When it comes to treating illnesses such as heroin addiction, drug treatment clinics are often the preferred option. At these locations, patients will usually complete a programme of detoxification followed by rehabilitation, which may be on an outpatient or inpatient basis. However, not all people with heroin addiction are treated in this way; some are placed on a methadone programme, which is intended to help with the withdrawal symptoms that are normally experienced by those who stop taking the drug.
The Methadone Programme
Methadone is a synthetic opioid drug, and while it is sometimes used as a painkiller, it is typically used as a treatment for heroin addiction. It gives users a similar experience to heroin, but the effects are less intense.
The methadone programme was designed to help those affected by heroin addiction to come off the drug without the unpleasant side effects. The idea is that the addict will take methadone instead of heroin and will be given a daily dose that should be reduced gradually until he or she can stop taking methadone as well. Unfortunately, many individuals on the methadone programme end up taking this drug for many years, with some simply swapping one addiction for another.
The War on Drugs
Many people are fierce critics of the methadone programme because they believe that it creates a whole new addiction instead of treating the original problem. Some believe that there are better ways to tackle the drug problem in the UK. Durham chief constable Mike Barton is one of them.
A long outspoken critic of the UKs drugs policies, Barton believes that the state should actually prescribe heroin addicts heroin in a bid to help them get better. He thinks that more should be done to help those affected by addiction and that more police time should be spent targeting the dealers.
Barton believes consumption rooms where heroin addicts could come to get their fix should be introduced. Many agree that consumption rooms are one way to tackle the issue of deaths from heroin addiction, as addicts would have a safe place in which to inject and where they could be supervised.
Barton said, Momentum does appear to be gathering to treat addiction as a health issue. Ive called for a controlled environment not a free-for-all. And people who encourage others to take drugs by selling them are criminals. Their actions should be tackled and they should be put out of business.
He said he is aware that his comments are often viewed as controversial, but stated that this is not his intention. He added, If you unpick what I say about drugs, it is not that controversial. More often than not I am quoting from the medical journal the Lancet.
Barton is not of the opinion that heroin should be legalised, however. He said that his view is that those who already have a heroin addiction and who reach out for help should be provided with heroin rather than methadone because it is a more effective treatment. He went on to say, The Lancet has shown giving them heroin is quicker when they want to kick the habit. Who wouldnt want that?
However, David Raynes from the National Drugs Prevention Alliance pointed out that previous attempts at prescribing heroin to addicts in the 1960s failed because a lot of the drugs ended up being sold on the black market. He said, You are committing to a lifetime of helping them with addiction instead of getting them off it.

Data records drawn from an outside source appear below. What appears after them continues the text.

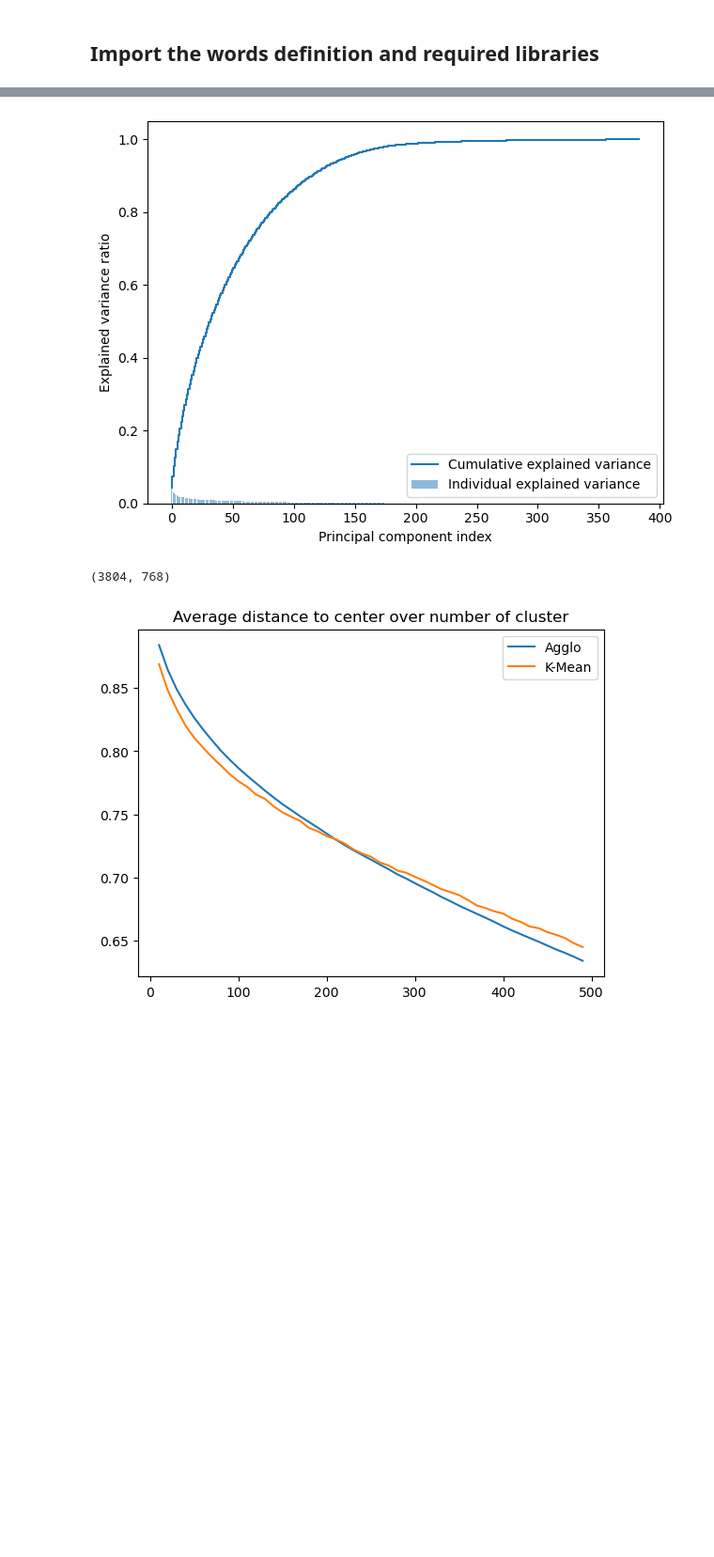
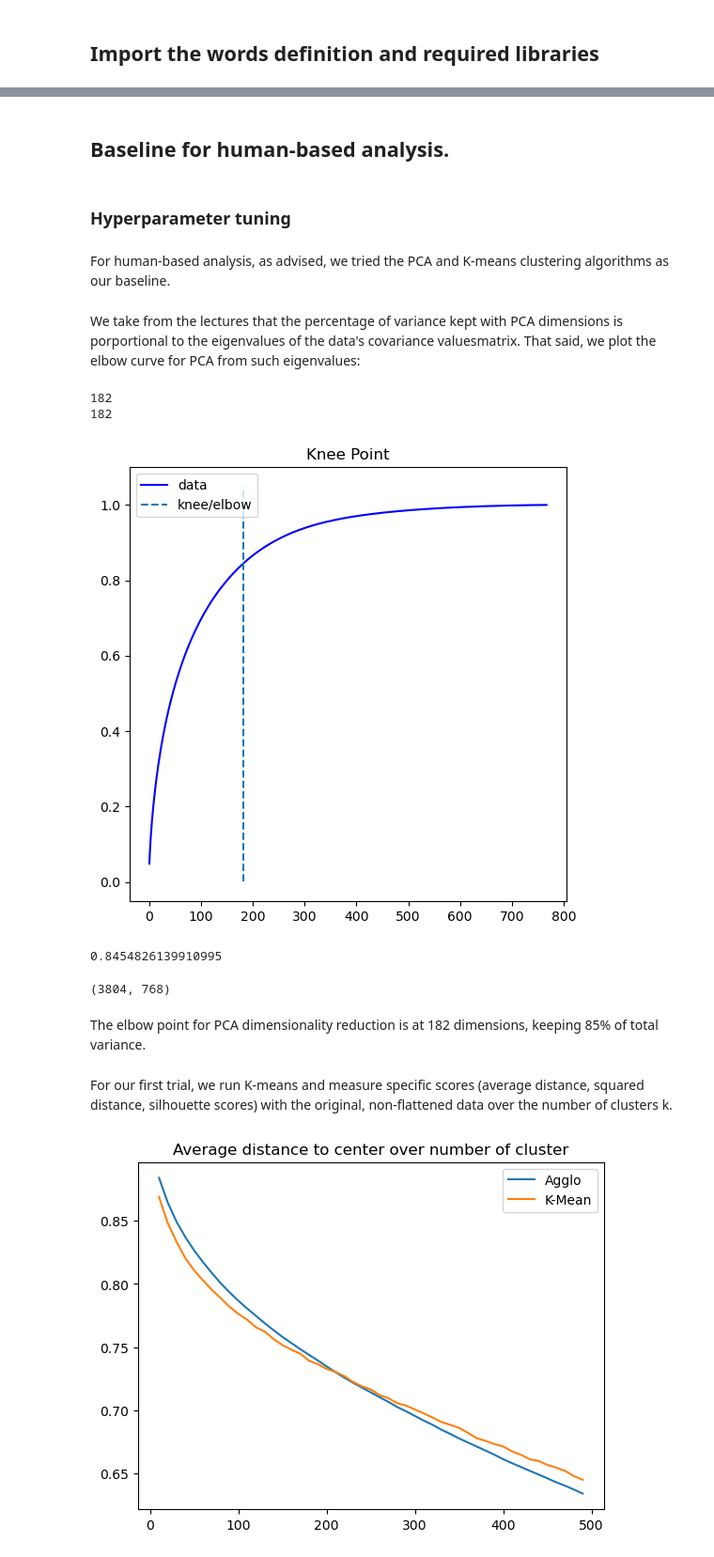
Before and after one commit to ancan203/BahnarOntologyMap, a Jupyter notebook: clustering_test.ipynb, the cells around one changed output, grey strips where cells are left out. Shown: that part at 94% size. Drawn from its saved outputs; the diff is of its cells as text; code cells hidden in the pictures; blank space fills up the shorter version.

```diff
--- a/clustering_test.ipynb
+++ b/clustering_test.ipynb
@@ -116,4 +122,0 @@ docs_embeddings = topic_model._extract_embeddings(docs)
-# %%
-import pandas as pd
-words = pd.read_csv("./resources/words.csv")
-docs = words["Definitions"]
@@ -209,5 +138,13 @@ Plot the elbow curve for PCA:
+# %% [markdown]
+## Baseline for human-based analysis.
+# %% [markdown]
+### Hyperparameter tuning
+# %% [markdown]
+For human-based analysis, as advised, we tried the PCA and K-means clustering algorithms as our baseline.
+# %% [markdown]
+We take from the lectures that the percentage of variance kept with PCA dimensions is porportional to the eigenvalues of the data's covariance valuesmatrix. That said, we plot the elbow curve for PCA from such eigenvalues:
 # %%
-sentence_model = SentenceTransformer("multi-qa-MiniLM-L6-dot-v1")
+sentence_model = SentenceTransformer("all-mpnet-base-v2")
 embeddings = sentence_model.encode(docs, show_progress_bar=False)
 
 from sklearn.preprocessing import StandardScaler
@@ -221,22 +158,33 @@ cov_matrix = np.cov(embeddings_std, rowvar=False)
 egnvalues, egnvectors = eigh(cov_matrix)
 total_egnvalues = sum(egnvalues)
 var_exp = [(i/total_egnvalues) for i in sorted(egnvalues, reverse=True)]
+cum_sum_exp = np.cumsum(var_exp)
 
-import matplotlib.pyplot as plt
-cum_sum_exp = np.cumsum(var_exp)
-plt.bar(range(0,len(var_exp)), var_exp, alpha=0.5, align='center', label='Individual explained variance')
-plt.step(range(0,len(cum_sum_exp)), cum_sum_exp, where='mid',label='Cumulative explained variance')
-plt.ylabel('Explained variance ratio')
-plt.xlabel('Principal component index')
-plt.legend(loc='best')
-plt.tight_layout()
-plt.show()
+
+from kneed import KneeLocator
+kneedle = KneeLocator(range(0,len(cum_sum_exp)), cum_sum_exp, S=1.0, curve="concave", direction="increasing", interp_method="interp1d")
+
+print(round(kneedle.knee, 3))
+print(round(kneedle.elbow, 3))
 # %% [output]
-[figure, removed]
+182
+182
+# %%
+kneedle.plot_knee()
+# %% [output]
+[figure, added]
+# %%
+kneedle.knee_y
+# %% [output]
+0.8454826139910995
 # %%
 embeddings.shape
 # %% [output]
 (3804, 768)
+# %% [markdown]
+The elbow point for PCA dimensionality reduction is at 182 dimensions, keeping 85% of total variance.
+# %% [markdown]
+For our first trial, we run K-means and measure specific scores (average distance, squared distance, silhouette scores) with the original, non-flattened data over the number of clusters k.
 # %%
 import numpy as np
 from bertopic.dimensionality import BaseDimensionalityReduction
```
Also changed, not shown: parts of 36 cells of this notebook.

There are many options when it comes to treating addiction. Drug treatment clinics operate in towns and cities across the UK, and there are many free services available too. Charities, local support groups and the NHS offer treatment programmes for those affected by addiction, as do a number of private clinics.
If you or a loved one is struggling with addiction, you can contact us here at UK Rehab for help and advice on a variety of addictions. We have a team of fully qualified staff ready to take your call, including some members who have first-hand experience of addiction and overcoming it.
We can put you in touch with a suitable provider based on your needs and circumstances; we will also take your budget into account to ensure that you are completely comfortable with your choice.
Our service is free and includes a full assessment of your situation, where we will ask questions about your illness, circumstances, personal health and finances. This will give us, and you, a clearer picture of your situation and will make the decision regarding treatment easier.
We work with many organisations around the UK and will be able to find a provider that will suit your needs. So whether you prefer the idea of residential drugs treatment clinics or an outpatient programme provided by a local charity, we can help by providing you with relevant information and a referral.
Helping a Loved One
UK Rehab works with those directly affected by addiction, but we also work closely with family members, particularly if the addicted individual is finding it difficult to recognise the problem. If you are struggling to get a loved one to accept that addiction is causing negative consequences to his or her life, contact us and we can provide support and assistance. We can help when it comes to arranging an intervention, or we can put you in touch with a professional interventionist if you would prefer to let someone else handle this situation.
For more information on how UK Rehab can help, call our helpline today.